Paul Carroll: Joining up the dots
Well, no agencies are in that financial league, but it all counts. Put in simple terms, an agency selling its business over the last ten years would have paid £100,000 per £million sales value in CGT. Now it will pay £180,000 per million. That’s one heck of a difference.
One of the key factors for me selling my own agency business back in 2001 was the introduction of tapered tax relief – brought in by Labour in 1998 to encourage an enterprise culture and to reward entrepreneurs.
So the new rules mean a few fat cat agency bosses are going to miss out – is that so bad? Well, yes – and not only for the agency principals but also for their staff, because with more money to be made in a sale, good business practice means that sensible agency chiefs invest more in staff, salaries, benefits, marketing and resources to hit the sort of performance levels that attract buyers in the first place. That incentive to invest is now reduced.

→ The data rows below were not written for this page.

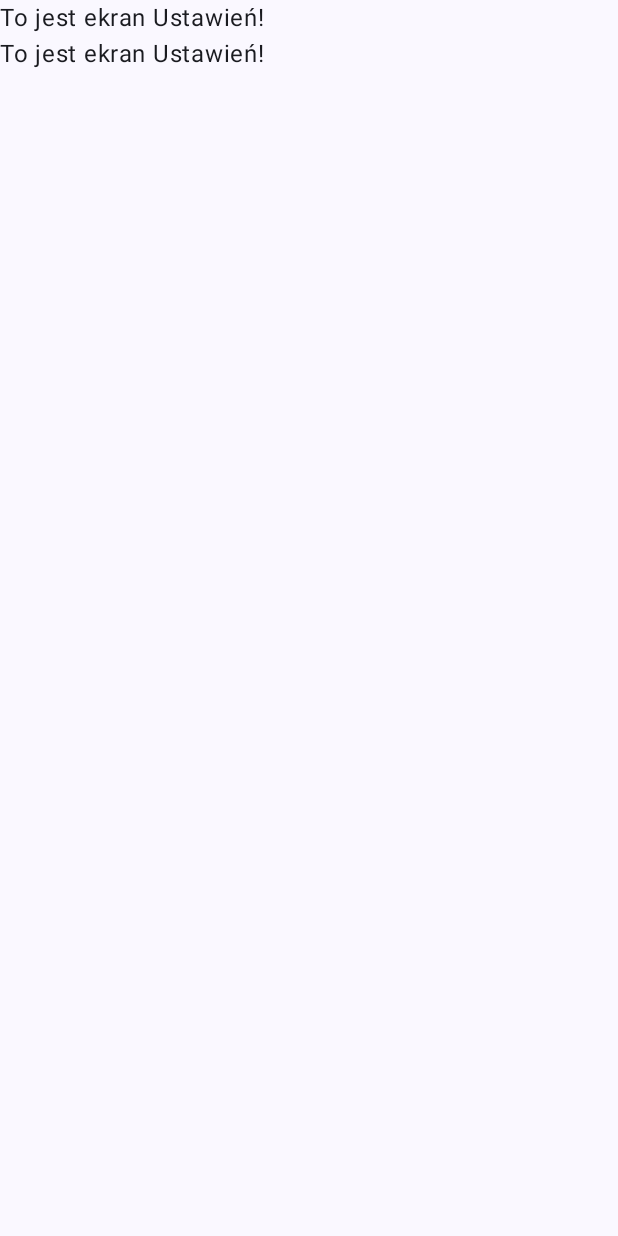
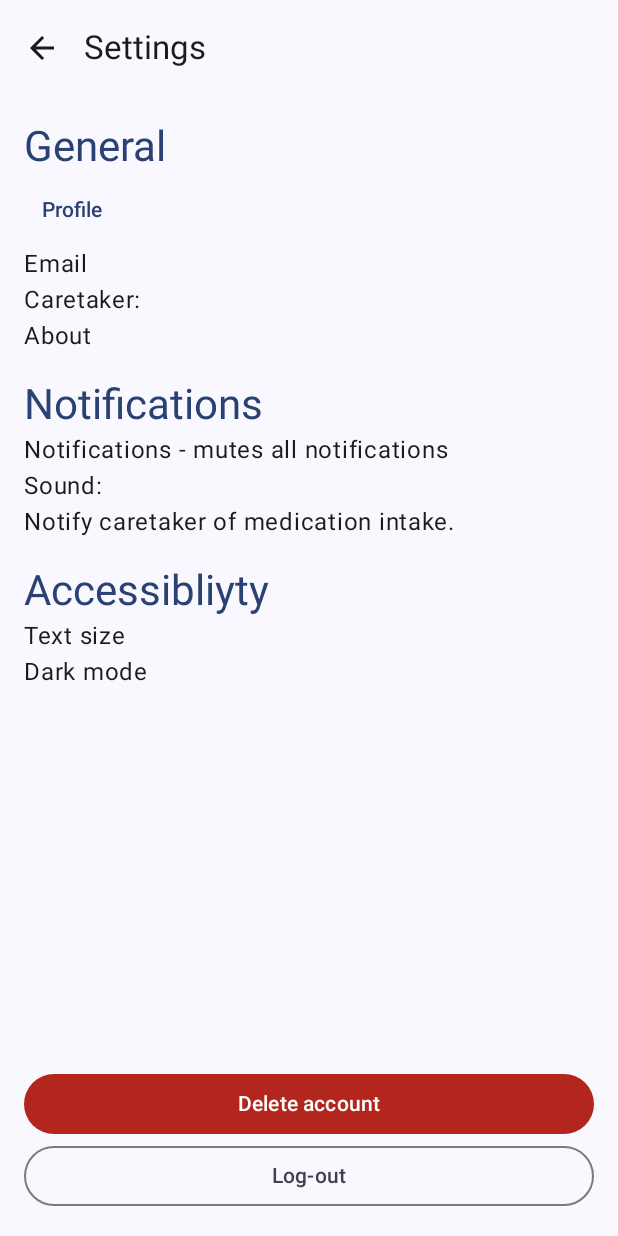
Before and after one commit to JakubSmilowski/Medication-adherence-app, an Android app built with Jetpack Compose: the SettingsScreen screen opened through its navigation route, on a phone screen of 412 x 824 dp. Run offline under Robolectric (Android 15) with nearby library versions, the phone set to English and light mode, and no system bars.

Commit message:
Initial design

```diff
--- a/app/src/main/java/com/group7/medicationadherenceapp/MainActivity.kt
+++ b/app/src/main/java/com/group7/medicationadherenceapp/MainActivity.kt
@@ -190,7 +190,6 @@ fun HomeScreen(navController: NavController) {
                 ) {
                     BottomBarItem(icon = Icons.Filled.Home, contentDescription = "Home", onClick = { /* Already home */ })
                     BottomBarItem(icon = Icons.Filled.DateRange, contentDescription = "History", onClick = { /* Navigate to History */ })
-                    // DOBRZE:
                     BottomBarItem(icon = Icons.Filled.Person, contentDescription = "Profile", onClick = { navController.navigate(Dest.PROFILE) })
                     BottomBarItem(icon = Icons.Filled.Settings, contentDescription = "Settings", onClick = { /* Navigate to Settings */ })
                 }
--- a/app/src/main/java/com/group7/medicationadherenceapp/ProfileScreen.kt
+++ b/app/src/main/java/com/group7/medicationadherenceapp/ProfileScreen.kt
@@ -22,7 +22,7 @@ fun ProfileScreen(nav: NavController) {
             TopAppBar(
                 title = { Text("Profile") },
                 navigationIcon = {
-                    IconButton(onClick = { nav.popBackStack() }) { // Użyj NavController do powrotu
+                    IconButton(onClick = { nav.popBackStack() }) {
                         Icon(Icons.Filled.ArrowBack, contentDescription = "Back")
                     }
                 }
--- a/app/src/main/java/com/group7/medicationadherenceapp/SettingsScreen.kt
+++ b/app/src/main/java/com/group7/medicationadherenceapp/SettingsScreen.kt
@@ -1,29 +1,163 @@
 package com.group7.medicationadherenceapp
+
+import android.R
+import android.provider.CalendarContract
+import android.view.View
+import androidx.compose.foundation.background
+import androidx.compose.foundation.layout.Arrangement
 import androidx.compose.foundation.layout.Column
+import androidx.compose.foundation.layout.Spacer
+import androidx.compose.foundation.layout.fillMaxSize
+import androidx.compose.foundation.layout.fillMaxWidth
+import androidx.compose.foundation.layout.height
+import androidx.compose.foundation.layout.padding
+import androidx.compose.foundation.layout.size
+import androidx.compose.material.icons.Icons
+import androidx.compose.material.icons.filled.ArrowBack
+import androidx.compose.material3.Button
+import androidx.compose.material3.ButtonColors
+import androidx.compose.material3.ButtonDefaults
 import androidx.compose.material3.ExperimentalMaterial3Api
+import androidx.compose.material3.FilledIconButton
+import androidx.compose.material3.Icon
+import androidx.compose.material3.IconButton
+import androidx.compose.material3.MaterialTheme
+import androidx.compose.material3.OutlinedButton
+import androidx.compose.material3.Scaffold
 import androidx.compose.material3.Text
+import androidx.compose.material3.TextButton
+import androidx.compose.material3.TopAppBar
 import androidx.compose.runtime.Composable
+import androidx.compose.runtime.getValue
+import androidx.compose.runtime.mutableStateOf
+import androidx.compose.runtime.saveable.rememberSaveable
+import androidx.compose.runtime.setValue
+import androidx.compose.ui.Alignment
+import androidx.compose.ui.Modifier
+import androidx.compose.ui.graphics.Color
+import androidx.compose.ui.layout.VerticalAlignmentLine
+import androidx.compose.ui.modifier.modifierLocalConsumer
 import androidx.compose.ui.tooling.preview.Preview
+import androidx.compose.ui.unit.dp
 import androidx.navigation.NavController
 import androidx.navigation.compose.rememberNavController
+import com.group7.medicationadherenceapp.navigation.Dest
 import com.group7.medicationadherenceapp.ui.theme.MedicationAdherenceAppTheme
 
 @OptIn(ExperimentalMaterial3Api::class)
 @Composable
 fun SettingsScreen(nav: NavController) {
-    Column {
-        Text("To jest ekran Ustawień!")
-        Text("To jest ekran Ustawień!")
+
+    var deleteAccountIsToggled by rememberSaveable { mutableStateOf(false) }
 
 
-    }
+    Scaffold(
+        topBar = {
+            TopAppBar(
+                title = { Text("Settings") },
+                navigationIcon = {
+                    IconButton(onClick = { nav.popBackStack() }) {
+                        Icon(Icons.Filled.ArrowBack, contentDescription = "Back")
+                    }
+                }
+            )
+        },
 
 
+        ) { innerPadding ->
+        Column(
+            modifier = Modifier
+                .fillMaxSize()
+                .padding(innerPadding)
+                .padding(16.dp),
+            verticalArrangement = Arrangement.SpaceBetween
+        ) {
+            Column(
+                verticalArrangement = Arrangement.Top
+            ) {
+                Text(
+                    text = "General",
+                    style = MaterialTheme.typography.headlineMedium,
+                    color = MaterialTheme.colorScheme.primary
+                )
+                TextButton (
+                    onClick = { nav.navigate(Dest.PROFILE) }
+                ) {
+                    Text("Profile")
+                }
+
+                Text("Email")
+                Text("Caretaker: ") //Here caretaker will be displaied
+                Text("About")
+                Spacer(
+                    modifier = Modifier
+                        .fillMaxWidth()
+                        .height(16.dp)
+                )
+                Text(
+                    text = "Notifications",
+                    style = MaterialTheme.typography.headlineMedium,
+                    color = MaterialTheme.colorScheme.primary
+                ) // Headder
+                Text("Notifications - mutes all notifications ") // On/off
+                Text("Sound: ")
+                Text("Notify caretaker of medication intake.")
+                Spacer(
+                    modifier = Modifier
+                        .fillMaxWidth()
+                        .height(16.dp)
+                )
+                Text(
+                    text = "Accessibliyty",
+                    style = MaterialTheme.typography.headlineMedium,
+                    color = MaterialTheme.colorScheme.primary
+                )
+                Text("Text size")
+                Text("Dark mode") // button or smth
+                Spacer(
+                    modifier = Modifier
+                        .fillMaxWidth()
+                        .height(16.dp)
+                )
+
+
+            }
+
+            Column(
+                modifier = Modifier.fillMaxWidth(),
+                horizontalAlignment = Alignment.CenterHorizontally,
+
+                ) {
+                Button(
+                    onClick = {
+                        deleteAccountIsToggled = !deleteAccountIsToggled
+
+                    },
+                    modifier = Modifier.fillMaxWidth(),
+                    colors = ButtonDefaults.buttonColors(
+                        contentColor = MaterialTheme.colorScheme.onError,
+                        containerColor = MaterialTheme.colorScheme.error,
+                    )
+
+                ) {
+                    Text("Delete account")
+                }
+                OutlinedButton(
+                    onClick = { nav.navigate(Dest.LOGIN) },
+                    modifier = Modifier.fillMaxWidth(),
+
+                    ) {
+                    Text("Log-out")
+                }
+            }
+        }
+    }
 }
 
-@Preview(showBackground = true)
+
+@Preview(showBackground = true, name = "Settings Screen Preview")
 @Composable
-fun SettingsScreen() {
+fun SettingsScreenPreview() {
     MedicationAdherenceAppTheme {
         SettingsScreen(nav = rememberNavController())
     }
```
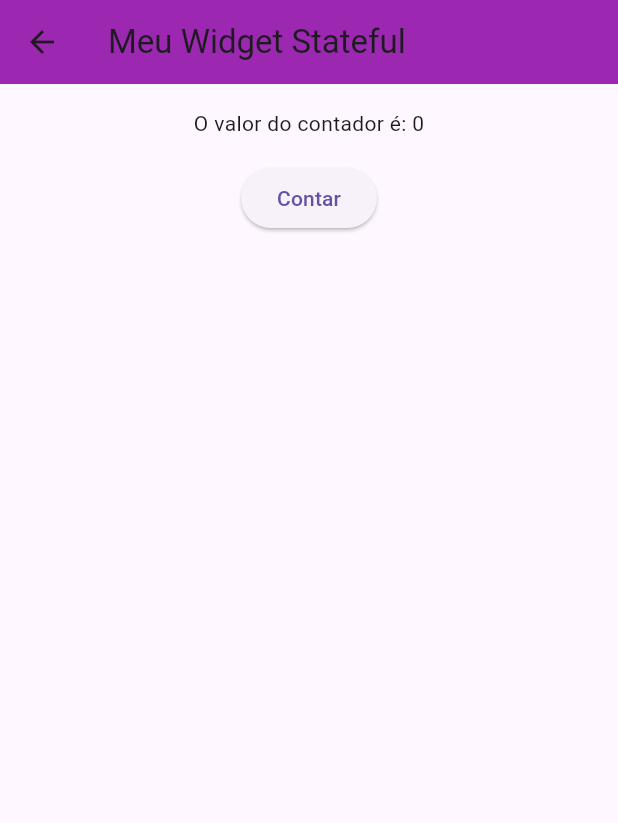
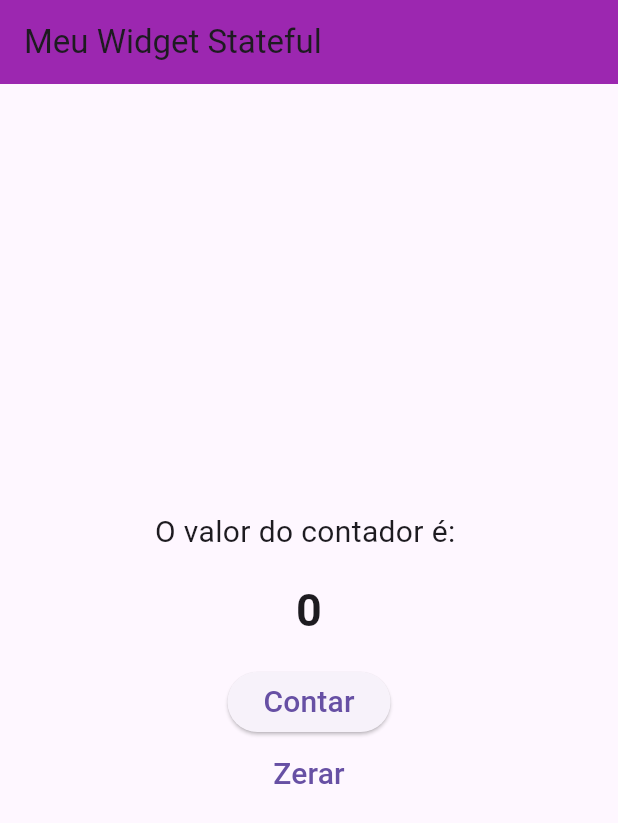
Before and after one commit to mariamandafm/DIM0524-DDM-20242-fork, a Flutter app: the MyStatefulWdget screen opened directly, on a phone screen of 412 x 824 dp. Shown: the top 823 px of the screen. Run offline on Flutter 3.47's test engine with Material 3 defaults, Android fonts, the phone set to English and light mode, and no system bars.

Commit message:
contador ok

```diff
--- a/f03_widgets_and_states/lib/MyStatefulWidget.dart
+++ b/f03_widgets_and_states/lib/MyStatefulWidget.dart
@@ -8,8 +8,21 @@ class MyStatefulWdget extends StatefulWidget {
 }
 
 class _MyStatefulWdgetState extends State<MyStatefulWdget> {
+  int _contador = 0;
 
-  int contador = 0;
+  void _contar() {
+    setState(() {
+      _contador++;
+    });
+
+    print(_contador);
+  }
+
+  void _zerar() {
+    setState(() {
+      _contador = 0;
+    });
+  }
 
   @override
   Widget build(BuildContext context) {
@@ -22,14 +35,39 @@ class _MyStatefulWdgetState extends State<MyStatefulWdget> {
           child: Container(
             padding: EdgeInsets.all(16),
             child: Column(
+              mainAxisAlignment: MainAxisAlignment.center,
               children: <Widget>[
-              Text("O valor do contador é: $contador"),
-              SizedBox(height: 16,),
-              ElevatedButton(onPressed: (){}, child: Text("Contar"),),
+                Text(
+                  "O valor do contador é: ",
+                  style: TextStyle(fontSize: 20),
+                ),
+                SizedBox(
+                  height: 16,
+                ),
+                Text(
+                  "$_contador",
+                  style: TextStyle(fontSize: 30, fontWeight: FontWeight.bold),
+                ),
+                SizedBox(
+                  height: 16,
+                ),
+                ElevatedButton(
+                  onPressed: _contar,
+                  child: Text(
+                    "Contar",
+                    style: TextStyle(fontSize: 20),
+                  ),
+                ),
+                TextButton(
+                  onPressed: _zerar,
+                  child: Text(
+                    "Zerar",
+                    style: TextStyle(fontSize: 20),
+                  ),
+                )
               ],
             ),
           ),
-      )
-    );
+        ));
   }
 }
--- a/f03_widgets_and_states/lib/main.dart
+++ b/f03_widgets_and_states/lib/main.dart
@@ -1,8 +1,9 @@
+import 'package:f03_widgets_and_states/MyStatefulWidget.dart';
 import 'package:f03_widgets_and_states/MyStatelessWidget.dart';
 import 'package:flutter/material.dart';
 
 void main() {
   runApp(MaterialApp(
-    home: MyStatelessWidget(text: "Meu componente stateless",),
+    home: MyStatefulWdget(),
   ),);
 }
```
Lines whose indentation alone changed are shown as unchanged.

There may well have been a flurry of last minute deals to cash in on the 10 per cent tax rate as the April 5 deadline approached, but you can bet the new rate is going to slow down the volume of deals in the marketing sector, which is strongly represented by owner managed businesses.
That’s a shame, as it’s not the Ken Morrisons of this world – or people who’ve already sold – who are going to miss out. It’s you.
Can I help you?
The disastrous opening of Terminal 5 last week was yet another landmark in our apparent national inability to get it right first time. One might have known, after the Millennium Dome, Wembley and the Scottish Parliament, that sticking lots of enthusiastic but unbriefed volunteers in ‘Can I Help You?’ t-shirts was not the key to a successful take off for T5.
For me though, one of the more interesting aspects of the debacle was the analysis of the PR for the launch, which came under detailed scrutiny and criticism in many channels of the media.
Once a fully-fledged member of the Hidden Persuaders club, PR these days appears to be as much the story as the news it peddles – particularly when things go wrong. This time, BA got it with both barrels, as did BAA.
It seems everybody in the media, as well as the man on the Clapham Omnibus (or T5 check-in at least) is now an expert on PR and all to ready to pinpoint ‘where it all went wrong’ and ‘what they should have done’. As if the job wasn’t hard enough already.
A gruelling week for BA’s corporate communications team as well as Willie Walsh then. They’ll get over it, and they’ll learn. OK, so we don’t seem to do launches very well in this country, but I’m sure they’ll have T5 sorted it out in time for the 2012 London Olympics…
Paul Carroll, founder, Zuma011